Among the records, which lines include "return"? List them.

------------------------------

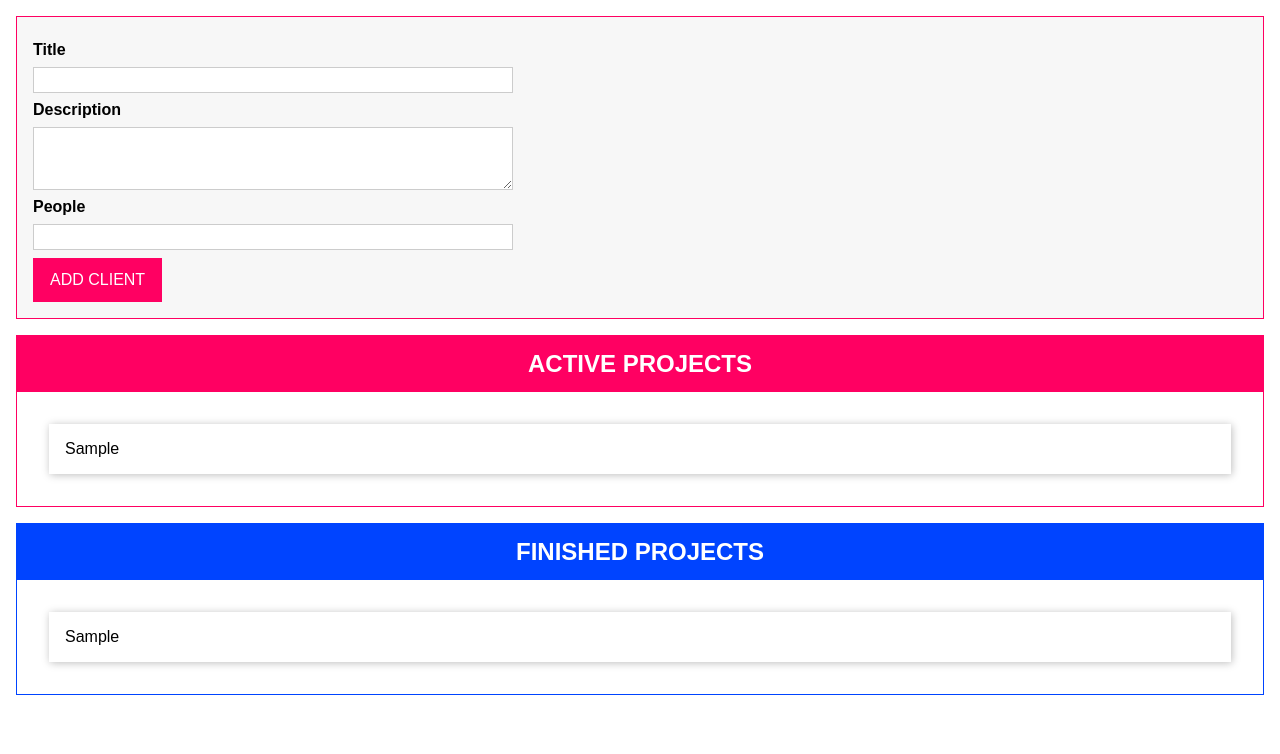
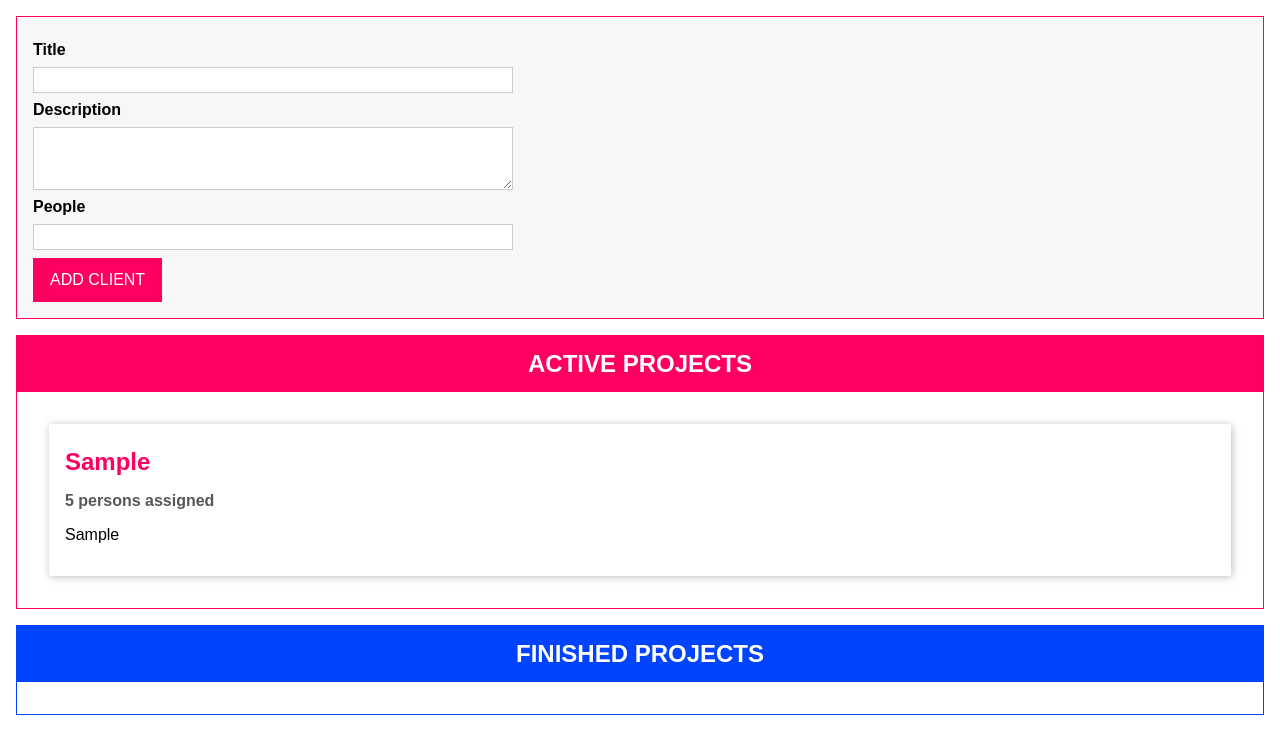
Before and after one commit to aslink87/tsCourseProjectA, a website with bundled scripts: page index.html in a window 1280 px wide. Both pictures are taken after typing "Sample", "Sample", "5" into the empty fields and a click on the button "ADD CLIENT". Built offline with nearby package versions, Linux system fonts and the light colour scheme.

Commit message:
complete initial project

```diff
--- a/index.html
+++ b/index.html
@@ -27,7 +27,11 @@
       </form>
     </template>
     <template id="single-project">
-      <li></li>
+      <li draggable="true">
+        <h2></h2>
+        <h3></h3>
+        <p></p>
+      </li>
     </template>
     <template id="project-list">
       <section class="projects">
--- a/src/app.ts
+++ b/src/app.ts
@@ -1,10 +1,21 @@
+// Drag and Drop interfaces
+interface Draggable {
+  dragStartHandler(event: DragEvent): void;
+  dragEndHandler(event: DragEvent): void;
+}
+
+interface DragTarget {
+  dragOverHandler(event: DragEvent): void;
+  dropHandler(event: DragEvent): void;
+  dragLeaveHandler(event: DragEvent): void;
+}
+
 // Project Type
 // let's define the type for a project so we don't have to assign any[] type
 // we will use a class, not an interface, so that it can be enstantiated
 
 // use an enum to idnetify a project status so that projects can be separated on the DOM according to status
 enum ProjectStatus { Active, Finished }
-
 
 class Project {
   constructor(
@@ -18,15 +29,21 @@ class Project {
 
 // Project State Mgmt
 
-type Listener = (items: Project[]) => void;
+type Listener<T> = (items: T[]) => void;
 
-class ProjectState {
-  private listeners: Listener[] = [];
+class State<T> {
+  protected listeners: Listener<T>[] = [];
+
+  addListener(listenerFn: Listener<T>) {
+    this.listeners.push(listenerFn);
+  }
+}
+
+class ProjectState extends State<Project> {
   private projects: Project[] = [];
   private static instance: ProjectState;
-
   private constructor() {
-
+    super();
   }
 
   // return an initial instance with singleton constructor
@@ -38,13 +55,21 @@ class ProjectState {
     return this.instance;
   }
 
-  addListener(listenerFn: Listener) {
-    this.listeners.push(listenerFn);
-  }
-
   addProject(title: string, description: string, numOfPeople: number) {
     const newProject = new Project(Math.random().toString(), title, description, numOfPeople, ProjectStatus.Active);
     this.projects.push(newProject);
+    this.updateListeners();
+  }
+
+  moveProject(projectId: string, newStatus: ProjectStatus) {
+    const project = this.projects.find(prj => prj.id === projectId);
+    if (project && project.status !== newStatus) {
+      project.status = newStatus;
+      this.updateListeners();
+    }
+  }
+
+  private updateListeners() {
     for (const listenerFn of this.listeners) {
       listenerFn(this.projects.slice());
     }
@@ -91,85 +116,170 @@ function validate(validatableInput: Validatable) {
   return isValid;
 }
 
+
+// Component Base Class
+abstract class Component<T extends HTMLElement, U extends HTMLElement> {
+  templateElement: HTMLTemplateElement;
+  hostElement: T;
+  element: U;
+
+  constructor(templateId: string, hostElementId: string, insertAtStart: boolean, newElementId?: string) {
+    this.templateElement = document.getElementById(templateId)! as HTMLTemplateElement;
+    this.hostElement = document.getElementById(hostElementId)! as T;
+
+    const importedNode = document.importNode(this.templateElement.content, true);
+    this.element = importedNode.firstElementChild as U;
+    // add element id to attach css formatting
+    if (newElementId) {
+      this.element.id = newElementId;
+    };
+
+    this.attach(insertAtStart);
+  };
+
+  private attach(insertAtBeginning: boolean) {
+    this.hostElement.insertAdjacentElement(insertAtBeginning ? 'afterbegin' : 'beforeend', this.element);
+  };
+
+  abstract configure(): void;
+  abstract renderContent(): void;
+}
+
+// Project Item Class
+class ProjectItem extends Component<HTMLUListElement, HTMLLIElement> implements Draggable {
+  private project: Project;
+
+  get persons() {
+    if (this.project.people === 1) {
+      return '1 person';
+    } else {
+      return `${this.project.people} persons`;
+    }
+  }
+
+  constructor(hostId: string, project: Project) {
+    super('single-project', hostId, false, project.id);
+    this.project = project;
+
+    this.configure();
+    this.renderContent();
+  }
+
+  dragStartHandler(event: DragEvent) {
+    event.dataTransfer!.setData('text/plain', this.project.id);
+    event.dataTransfer!.effectAllowed = 'move';
+  };
+
+  dragEndHandler(_: DragEvent) {
+    console.log('dragend');
+  };
+
+
+  configure() {
+    this.element.addEventListener('dragstart', this.dragStartHandler.bind(this))
+    this.element.addEventListener('dragend', this.dragEndHandler.bind(this))
+  };
+
+  renderContent() {
+    this.element.querySelector('h2')!.textContent = this.project.title;
+    this.element.querySelector('h3')!.textContent = this.persons + ' assigned';
+    this.element.querySelector('p')!.textContent = this.project.description;
+  };
+}
+
 // ProjectList class
-class ProjectList {
-  templateElement: HTMLTemplateElement;
-  hostElement: HTMLDivElement;
-  element: HTMLElement;
+class ProjectList extends Component<HTMLDivElement, HTMLElement> implements DragTarget {
   assignedProjects: Project[];
 
   constructor(private type: 'active' | 'finished') {
-    this.templateElement = document.getElementById('project-list')! as HTMLTemplateElement;
-    this.hostElement = document.getElementById('app')! as HTMLDivElement;
+    super('project-list', 'app', false, `${type}-projects`);
     this.assignedProjects = [];
-
-    const importedNode = document.importNode(this.templateElement.content, true);
-    this.element = importedNode.firstElementChild as HTMLElement;
-    // add element id to attach css formatting
-    this.element.id = `${this.type}-projects`;
-
-    projectState.addListener((projects: Project[]) => {
-      this.assignedProjects = projects;
-      this.renderProjects();
-    });
-
-    this.attach();
+    this.configure();
     this.renderContent();
   }
 
-  private renderProjects() {
-    const listEl = document.getElementById(`${this.type}-projects-list`)! as HTMLUListElement;
-    for (const prjItem of this.assignedProjects) {
-      const listItem = document.createElement('li');
-      listItem.textContent = prjItem.title;
-      listEl.appendChild(listItem)
+  dragOverHandler(event: DragEvent) {
+    event.preventDefault();
+    if (event.dataTransfer && event.dataTransfer.types[0] === 'text/plain') {
+      event.preventDefault();
+      const listEl = this.element.querySelector('ul')!;
+      listEl.classList.add('droppable');
     }
   }
 
-  private renderContent() {
+  dropHandler(event: DragEvent) {
+    event.preventDefault();
+    const prjId = event.dataTransfer!.getData('text/plain');
+    projectState.moveProject(prjId, this.type === 'active' ? ProjectStatus.Active : ProjectStatus.Finished);
+
+    this.dragLeaveHandler(event);
+  }
+
+  dragLeaveHandler(event: DragEvent) {
+    event.preventDefault();
+    const listEl = this.element.querySelector('ul')!;
+    listEl.classList.remove('droppable');
+  }
+
+  configure() {
+    this.element.addEventListener('dragover', this.dragOverHandler.bind(this));
+    this.element.addEventListener('dragleave', this.dragLeaveHandler.bind(this));
+    this.element.addEventListener('drop', this.dropHandler.bind(this));
+
+    projectState.addListener((projects: Project[]) => {
+      const relevantProjects = projects.filter(prj => {
+        if (this.type === 'active') {
+          return prj.status === ProjectStatus.Active;
+        }
+        return prj.status === ProjectStatus.Finished;
+      });
+      this.assignedProjects = relevantProjects;
+      this.renderProjects();
+    });
+  };
+
+  renderContent() {
     const listId = `${this.type}-projects-list`;
     this.element.querySelector('ul')!.id = listId;
     this.element.querySelector('h2')!.textContent = this.type.toUpperCase() + ' PROJECTS';
   }
 
-  private attach() {
-    this.hostElement.insertAdjacentElement('beforeend', this.element);
+  private renderProjects() {
+    const listEl = document.getElementById(`${this.type}-projects-list`)! as HTMLUListElement;
+    // we will clear the innerHTML so that previously entered projects will not be duplicated
+    // would be better to run a comparison checking what's been rendered vs not,
+    // then only rerender whats necessary. this costs performance though
+    listEl.innerHTML = '';
+    for (const prjItem of this.assignedProjects) {
+      new ProjectItem(this.element.querySelector('ul')!.id, prjItem);
+    }
   }
 }
 
 // ProjectInput class
 // create class to access dom elements in an OOP way
-class ProjectInput {
-  templateElement: HTMLTemplateElement;
-  hostElement: HTMLDivElement;
-  element: HTMLFormElement;
+class ProjectInput extends Component<HTMLDivElement, HTMLFormElement> {
   titleInputElement: HTMLInputElement;
   descriptionInputElement: HTMLInputElement;
   peopleInputElement: HTMLInputElement;
 
   constructor() {
-    this.templateElement = document.getElementById('project-input')! as HTMLTemplateElement;
-    this.hostElement = document.getElementById('app')! as HTMLDivElement;
-
-    // import content of template element, then render to Dom
-    const importedNode = document.importNode(this.templateElement.content, true);
-    // take the above const only available in the constructor, also a DocumentFragment
-    // access the concrete HTML element in it and stre in a property 'element'
-    this.element = importedNode.firstElementChild as HTMLFormElement;
-    // add element id to attach css formatting
-    this.element.id = 'user-input';
-
+    super('project-input', 'app', true, 'user-input')
     // let's get access to the different inputs of the form and store them as props of this class
     this.titleInputElement = this.element.querySelector('#title') as HTMLInputElement;
     this.descriptionInputElement = this.element.querySelector('#description') as HTMLInputElement;
     this.peopleInputElement = this.element.querySelector('#people') as HTMLInputElement;
-
     // call listener
     this.configure();
+  }
 
-    // call attach method to insert element into app div
-    this.attach();
+  configure() {
+    // the first arg of bind method declares what the 'this' keyword will refer to
+    // inside the to be executed function, method submitHandler in our case
+    this.element.addEventListener('submit', this.submitHandler.bind(this))
   }
+
+  renderContent() { };
 
   // validate user input, we use a tuple to validate the 3 form element values
   private gatherUserInput(): [string, string, number] | void {
@@ -232,20 +342,6 @@ class ProjectInput {
       this.clearInputs();
     }
   }
-
-  // add listener to form
-  private configure() {
-    // the first arg of bind method declares what the 'this' keyword will refer to
-    // inside the to be executed function, method submitHandler in our case
-
-    this.element.addEventListener('submit', this.submitHandler.bind(this))
-  }
-  // now we have imported node of type DocumentFragment, now let's use it to render content
-  // we doing this in a new method to detach the rendering logic from the selection logic above
-  private attach() {
-    // insert form stored in 'element' prop after the opening tag in app div
-    this.hostElement.insertAdjacentElement('afterbegin', this.element);
-  }
 }
 
 const prjInput = new ProjectInput();
```
Also changed, not shown: dist/app.css, dist/app.js, 2 other files.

------------------------------

■ Answer box
   // return an initial instance with singleton constructor
     return this.instance;
   return isValid;
+      return '1 person';
+      return `${this.project.people} persons`;
+          return prj.status === ProjectStatus.Active;
+        return prj.status === ProjectStatus.Finished;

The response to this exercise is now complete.